California Vehicle Code Section 23152(A) - Interpretation
In People v. Gutierrez (1977) 72 Cal.App.3d 397, in a misdemeanor prosecution for use of an opiate, the trial court denied the defendant's pretrial motion to suppress evidence of about 17 puncture wounds on his arms, the most recent being two days old.
The officer had asked the defendant to remove his coat after observing two small brown scab marks on his hands and signs of withdrawal, such as wateriness and dilation of the eyes, sniffling, and yawning. (Id. at pp. 400-401.)
On appeal, the defendant argued that the evidence was obtained from an illegal search. the appellate department of the superior court and the Court of Appeal agreed, holding that the fact that a person is observed to be experiencing withdrawal symptoms does not establish reasonable cause to believe that a violation of Health and Safety Code section 11550 (the use or being under the influence of a narcotic) is being committed in the presence of the observer. (Gutierrez, at pp. 401-402.)
In Gutierrez, the court analyzed the term "under the influence" only in regards to Health and Safety Code section 11550, not Vehicle Code section 23152, subdivision (a).
As explained in People v. Enriquez (1996) 42 Cal.App.4th 661,

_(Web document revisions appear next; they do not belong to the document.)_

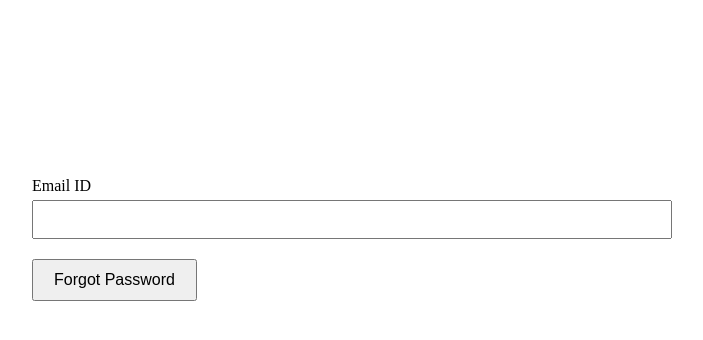
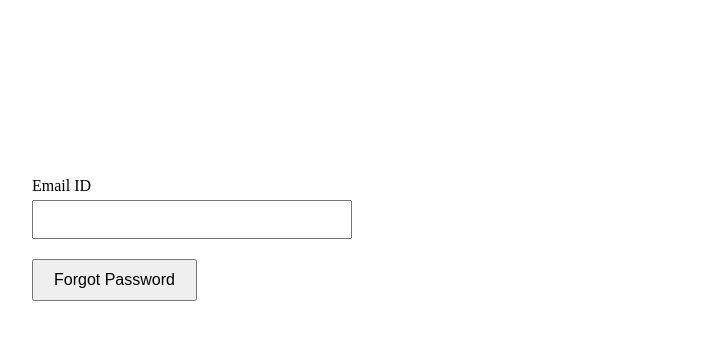
Before and after one commit to vetrisuriya/Simple-Login-and-Registration, a PHP site: page /forgot.php in a window 1280 px wide. Shown: the part 161-501 px from the top of the page, without its empty margins (288-991 px from the left). Run offline with PHP 8.4, Linux system fonts and the light colour scheme.

Commit message:
Add files via upload

```diff
--- a/action.php
+++ b/action.php
@@ -35,10 +35,14 @@ if(isset($_POST["loginSubmit"])) {
     $count = $query->rowCount();
     $fetch = $query->fetch();
 
+    var_dump($count);
+
     if($count != 0) {
         session_start();
         $_SESSION["userid"] = $fetch["user_id"];
         header("location: ./index.php");
+    } else {
+        header("location: ./login.php");
     }
 }
 
--- a/style.css
+++ b/style.css
@@ -25,7 +25,7 @@ section {
     height: auto;
 }
 form {
-    width: 100%;
+    width: 50%;
 }
 form .form-control {
     width: 100%;
```
Also changed, not shown: README.md.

"The term 'under the influence' differs for the purposes of Vehicle Code section 23152, subdivision (a) and Health and Safety Code section 11550. 'To be "under the influence" within the meaning of the Vehicle Code, the ... drug(s) must have so far affected the nervous system, the brain, or muscles as to impair to an appreciable degree the ability to operate a vehicle in a manner like that of an ordinarily prudent and cautious person in full possession of his faculties.
In contrast, "being under the influence" within the meaning of Health and Safety Code section 11550 merely requires that the person be under the influence in any detectable manner. the symptoms of being under the influence within the meaning of that statute are not confined to those commensurate with misbehavior, nor to those which demonstrate impairment of physical or mental ability.'" (People v. Enriquez, supra, 42 Cal.App.4th at p. 665; see also People v. Canty (2004) 32 Cal.4th 1266, 1278-1279.)